Detected change data |
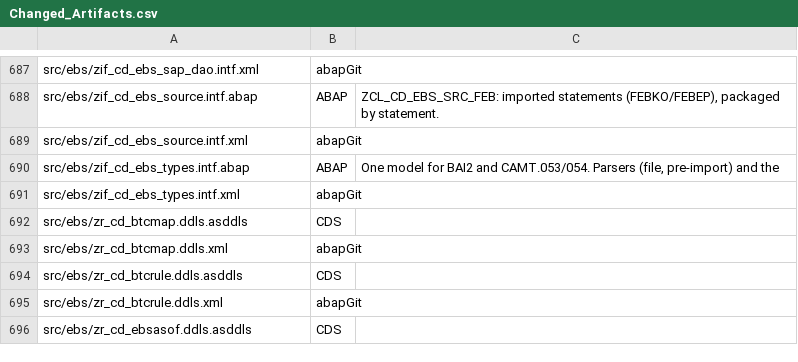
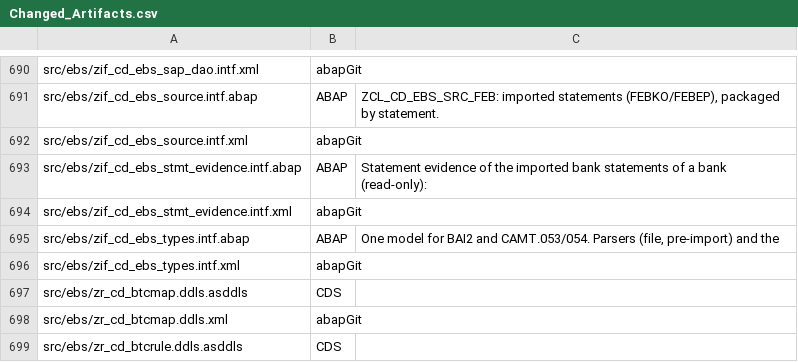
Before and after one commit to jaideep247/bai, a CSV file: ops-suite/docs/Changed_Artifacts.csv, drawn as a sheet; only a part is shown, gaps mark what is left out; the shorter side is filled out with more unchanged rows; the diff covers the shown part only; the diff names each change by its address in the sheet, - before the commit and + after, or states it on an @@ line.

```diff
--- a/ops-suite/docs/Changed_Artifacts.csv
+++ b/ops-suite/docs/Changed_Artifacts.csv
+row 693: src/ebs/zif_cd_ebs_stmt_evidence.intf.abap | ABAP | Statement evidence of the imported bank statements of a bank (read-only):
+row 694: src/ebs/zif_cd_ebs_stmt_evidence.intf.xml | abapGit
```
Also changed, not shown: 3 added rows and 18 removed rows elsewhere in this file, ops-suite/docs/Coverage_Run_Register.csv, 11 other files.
...
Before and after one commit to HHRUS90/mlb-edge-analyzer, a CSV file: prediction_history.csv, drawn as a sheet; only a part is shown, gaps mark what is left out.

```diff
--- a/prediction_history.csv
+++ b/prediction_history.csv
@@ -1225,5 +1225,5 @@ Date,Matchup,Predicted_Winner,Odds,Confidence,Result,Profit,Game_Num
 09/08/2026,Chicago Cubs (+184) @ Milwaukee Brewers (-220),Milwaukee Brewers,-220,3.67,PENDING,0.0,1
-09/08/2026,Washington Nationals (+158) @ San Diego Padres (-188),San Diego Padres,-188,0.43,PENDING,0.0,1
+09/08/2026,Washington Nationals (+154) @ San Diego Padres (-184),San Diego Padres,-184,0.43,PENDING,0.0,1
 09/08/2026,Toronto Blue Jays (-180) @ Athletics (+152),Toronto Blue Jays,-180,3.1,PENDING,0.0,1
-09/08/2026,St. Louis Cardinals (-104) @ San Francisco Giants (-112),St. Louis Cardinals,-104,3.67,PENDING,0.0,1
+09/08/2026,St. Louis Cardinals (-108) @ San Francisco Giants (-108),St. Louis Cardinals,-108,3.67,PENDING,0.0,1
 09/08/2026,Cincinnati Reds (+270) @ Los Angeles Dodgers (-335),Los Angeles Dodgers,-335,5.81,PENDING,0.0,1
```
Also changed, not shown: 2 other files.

Your task | The word "Washington" appears in some of the lines above. Copy those lines.

Solution for this task |
-09/08/2026,Washington Nationals (+158) @ San Diego Padres (-188),San Diego Padres,-188,0.43,PENDING,0.0,1
+09/08/2026,Washington Nationals (+154) @ San Diego Padres (-184),San Diego Padres,-184,0.43,PENDING,0.0,1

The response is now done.